A short description of our pecan varieties makes finding the right tree for you, even easier. Compare nut characteristics, harvest dates, and disease resistance as well as pollination charts in the Pecan Variety Guide.

Care for Pecan Trees

growing guide

The most important factors to consider in choosing a site for planting pecan trees are: soil type, depth, and drainage.
In addition, select a planting site away from buildings and power lines. Always consider the mature size of pecan trees when deciding on a planting site. If planting more than one pecan tree, space at least 40-60 feet apart so they have adequate space to grow.


Bare Root vs. Container

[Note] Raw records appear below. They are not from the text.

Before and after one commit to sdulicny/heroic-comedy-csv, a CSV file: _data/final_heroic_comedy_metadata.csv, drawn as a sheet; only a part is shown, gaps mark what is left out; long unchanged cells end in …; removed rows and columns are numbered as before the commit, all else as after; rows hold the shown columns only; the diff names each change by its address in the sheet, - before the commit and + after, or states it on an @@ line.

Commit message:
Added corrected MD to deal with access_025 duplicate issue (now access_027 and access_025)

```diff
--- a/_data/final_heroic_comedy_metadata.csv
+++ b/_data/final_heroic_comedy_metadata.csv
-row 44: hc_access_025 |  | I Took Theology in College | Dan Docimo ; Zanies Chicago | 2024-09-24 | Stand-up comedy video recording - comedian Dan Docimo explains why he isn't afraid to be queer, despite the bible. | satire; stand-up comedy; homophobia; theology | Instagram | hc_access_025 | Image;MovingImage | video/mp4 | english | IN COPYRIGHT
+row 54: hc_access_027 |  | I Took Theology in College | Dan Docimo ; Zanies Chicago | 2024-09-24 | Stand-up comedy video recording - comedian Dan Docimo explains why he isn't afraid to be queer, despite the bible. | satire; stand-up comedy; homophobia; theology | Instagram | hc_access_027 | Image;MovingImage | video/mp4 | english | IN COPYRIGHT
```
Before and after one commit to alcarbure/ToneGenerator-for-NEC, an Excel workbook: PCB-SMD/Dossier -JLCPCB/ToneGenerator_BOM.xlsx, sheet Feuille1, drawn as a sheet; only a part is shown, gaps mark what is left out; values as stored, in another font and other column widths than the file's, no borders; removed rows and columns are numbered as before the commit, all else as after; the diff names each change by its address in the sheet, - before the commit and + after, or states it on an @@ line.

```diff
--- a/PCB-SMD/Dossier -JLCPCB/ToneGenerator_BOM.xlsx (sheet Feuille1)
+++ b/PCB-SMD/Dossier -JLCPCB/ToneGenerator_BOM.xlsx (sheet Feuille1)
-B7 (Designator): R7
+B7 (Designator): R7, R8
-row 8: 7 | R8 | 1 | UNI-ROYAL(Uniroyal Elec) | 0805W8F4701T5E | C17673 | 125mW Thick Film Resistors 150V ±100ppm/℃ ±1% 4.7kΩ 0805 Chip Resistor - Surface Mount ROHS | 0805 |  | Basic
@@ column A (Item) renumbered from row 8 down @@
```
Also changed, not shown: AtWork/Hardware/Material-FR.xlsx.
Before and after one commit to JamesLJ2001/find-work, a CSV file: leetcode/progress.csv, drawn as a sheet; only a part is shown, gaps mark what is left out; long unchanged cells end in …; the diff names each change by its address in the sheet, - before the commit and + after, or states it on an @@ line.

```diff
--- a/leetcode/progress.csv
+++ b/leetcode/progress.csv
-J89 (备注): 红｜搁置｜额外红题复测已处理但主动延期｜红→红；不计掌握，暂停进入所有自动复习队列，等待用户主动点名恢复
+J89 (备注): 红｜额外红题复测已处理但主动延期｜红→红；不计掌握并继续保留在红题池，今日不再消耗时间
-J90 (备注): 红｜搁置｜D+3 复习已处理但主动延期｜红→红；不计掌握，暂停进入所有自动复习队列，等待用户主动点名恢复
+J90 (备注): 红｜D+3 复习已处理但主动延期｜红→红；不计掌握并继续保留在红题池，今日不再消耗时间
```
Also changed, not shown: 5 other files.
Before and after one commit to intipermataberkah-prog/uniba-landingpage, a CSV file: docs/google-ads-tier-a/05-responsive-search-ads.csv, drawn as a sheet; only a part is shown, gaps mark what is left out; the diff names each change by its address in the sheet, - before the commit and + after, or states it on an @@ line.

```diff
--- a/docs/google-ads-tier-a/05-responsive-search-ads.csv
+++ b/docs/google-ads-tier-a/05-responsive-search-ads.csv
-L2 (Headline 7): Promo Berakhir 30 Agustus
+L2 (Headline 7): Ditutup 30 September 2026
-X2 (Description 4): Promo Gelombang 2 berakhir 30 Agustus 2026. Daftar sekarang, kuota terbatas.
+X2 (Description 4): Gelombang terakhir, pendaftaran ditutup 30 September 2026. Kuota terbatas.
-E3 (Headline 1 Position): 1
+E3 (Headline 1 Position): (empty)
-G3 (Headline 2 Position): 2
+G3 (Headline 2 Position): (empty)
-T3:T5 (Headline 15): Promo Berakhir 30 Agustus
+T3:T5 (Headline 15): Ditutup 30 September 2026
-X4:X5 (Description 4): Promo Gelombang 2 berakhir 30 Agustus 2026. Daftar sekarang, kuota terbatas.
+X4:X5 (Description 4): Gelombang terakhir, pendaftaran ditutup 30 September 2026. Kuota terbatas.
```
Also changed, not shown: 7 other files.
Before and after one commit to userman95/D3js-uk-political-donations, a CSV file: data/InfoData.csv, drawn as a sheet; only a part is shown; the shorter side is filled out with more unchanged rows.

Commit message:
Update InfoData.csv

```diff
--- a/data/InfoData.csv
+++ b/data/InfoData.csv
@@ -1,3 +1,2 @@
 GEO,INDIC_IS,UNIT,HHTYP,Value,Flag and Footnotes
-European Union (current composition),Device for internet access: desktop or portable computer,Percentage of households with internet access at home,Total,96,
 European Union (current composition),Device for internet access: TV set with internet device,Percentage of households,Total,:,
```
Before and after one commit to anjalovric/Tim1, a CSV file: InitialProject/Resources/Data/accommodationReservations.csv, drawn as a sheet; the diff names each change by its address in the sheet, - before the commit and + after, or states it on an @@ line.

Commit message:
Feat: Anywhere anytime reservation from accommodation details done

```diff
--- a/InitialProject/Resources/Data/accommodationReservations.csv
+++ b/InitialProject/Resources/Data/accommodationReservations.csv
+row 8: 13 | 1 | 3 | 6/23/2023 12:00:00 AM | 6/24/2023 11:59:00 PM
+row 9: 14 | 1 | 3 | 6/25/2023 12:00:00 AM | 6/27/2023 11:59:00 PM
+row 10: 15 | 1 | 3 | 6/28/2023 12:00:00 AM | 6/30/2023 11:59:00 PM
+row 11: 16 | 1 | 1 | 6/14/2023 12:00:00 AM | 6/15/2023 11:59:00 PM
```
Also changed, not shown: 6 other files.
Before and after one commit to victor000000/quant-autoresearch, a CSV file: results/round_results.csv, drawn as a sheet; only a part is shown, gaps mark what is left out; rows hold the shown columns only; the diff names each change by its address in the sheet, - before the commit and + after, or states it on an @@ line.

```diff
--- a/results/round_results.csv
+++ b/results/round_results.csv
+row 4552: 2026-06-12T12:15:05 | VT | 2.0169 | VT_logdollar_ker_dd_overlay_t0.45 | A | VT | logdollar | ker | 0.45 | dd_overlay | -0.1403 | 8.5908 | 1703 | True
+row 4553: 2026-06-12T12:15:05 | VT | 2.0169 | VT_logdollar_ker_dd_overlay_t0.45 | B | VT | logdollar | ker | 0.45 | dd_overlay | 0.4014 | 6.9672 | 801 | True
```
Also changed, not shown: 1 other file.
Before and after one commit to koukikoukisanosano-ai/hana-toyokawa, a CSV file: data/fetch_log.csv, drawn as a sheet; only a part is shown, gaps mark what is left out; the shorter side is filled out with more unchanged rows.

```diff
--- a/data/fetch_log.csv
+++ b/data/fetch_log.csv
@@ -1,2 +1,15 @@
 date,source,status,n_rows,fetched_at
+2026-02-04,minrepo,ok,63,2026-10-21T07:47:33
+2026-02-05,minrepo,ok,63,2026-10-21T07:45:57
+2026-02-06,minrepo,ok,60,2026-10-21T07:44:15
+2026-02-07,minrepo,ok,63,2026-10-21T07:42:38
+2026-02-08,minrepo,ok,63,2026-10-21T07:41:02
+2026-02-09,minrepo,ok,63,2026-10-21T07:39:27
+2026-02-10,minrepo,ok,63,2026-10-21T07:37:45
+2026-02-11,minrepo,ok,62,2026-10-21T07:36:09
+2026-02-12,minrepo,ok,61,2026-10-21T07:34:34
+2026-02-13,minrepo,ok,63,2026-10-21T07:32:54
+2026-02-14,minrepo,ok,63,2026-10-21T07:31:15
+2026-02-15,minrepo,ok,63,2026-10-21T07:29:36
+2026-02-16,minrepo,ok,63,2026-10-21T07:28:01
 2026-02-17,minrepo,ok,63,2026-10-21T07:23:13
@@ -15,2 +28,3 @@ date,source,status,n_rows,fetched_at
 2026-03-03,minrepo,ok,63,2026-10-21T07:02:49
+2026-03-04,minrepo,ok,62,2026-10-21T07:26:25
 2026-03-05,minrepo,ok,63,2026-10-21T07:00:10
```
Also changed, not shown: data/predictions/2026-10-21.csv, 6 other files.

Bare root pecans are dormant plants with exposed roots shipped December through March. These plants are grown in the field and then removed from the soil when dormant. When planted in a new location, bare root plants will adapt more quickly to new soil conditions. 

Pecans are our most popular in bare root. Since we only have a limited amount of bare root pecans, please consider pre-ordering for bare root season as early as possible. Bare-root trees are the most economical type of nursery stock. They are usually the best choice when purchasing large quantities of trees for orchards. The purchase of bare root trees will require an intermediate level of gardening in order to properly store bare root trees until adequate planting time and for transplanting them to your local soil.

Unlike bare root pecans, container pecans do not need to be dormant when transplanted. With proper care and attention, they can be transplanted anytime between October and June.

Our selection of container pecan trees is available year-round. For the first couple of weeks, actively growing trees transplanted from containers must be watered frequently, sometimes daily, until their roots are established in the soil.

If you transplant your pecan tree in late spring, take note: Your tree may not have enough time to establish its root system before hot weather hits. You’ll need to provide extra water before or during an early hot spell.

If you plant your pecan tree in the fall, your tree’s roots will be well-established in the container. This means there should be little or no transplant shock from a combination of jostled roots, missed irrigation, and/or prematurely hot weather.



Did you know that more than 80% of the world’s pecans are grown in the United States? If you are interested in pecan trees, you also might be interested in a few of these fun facts!


Pecan trees are one of our biggest sellers, and it’s not too late to purchase and plant container pecan trees or bare root pecan trees. Before you purchase a tree, you might find it helpful to read on to get some answers to common questions about our pecans.


Pecan trees typically grow quite large; in some cases, they can reach a height between 75-100 feet with a spread of about 50-75 feet. This means that they are not a great option for a person with a small lot but are better suited to someone with a larger property.

Pecan Trees

Pecan trees can be planted as bare-root or container-grown. Bare-root pecan trees should be transplanted during the dormant season; mid December through early spring are preferred. Container-grown trees are less likely to receive transplant shock if planted while dormant, but with adequate attention and irrigation, they can be planted October through June. Excited to start growing your own pecan grove? Buy pecan trees from Plant Me Green and have your trees shipped directly to your door!

Looking to buy pecan trees for your front or backyard? Check out our fabulous selection of POTTED PECAN TREES for sale online.

Not finding the variety you want? Check out our BARE ROOT PECANS.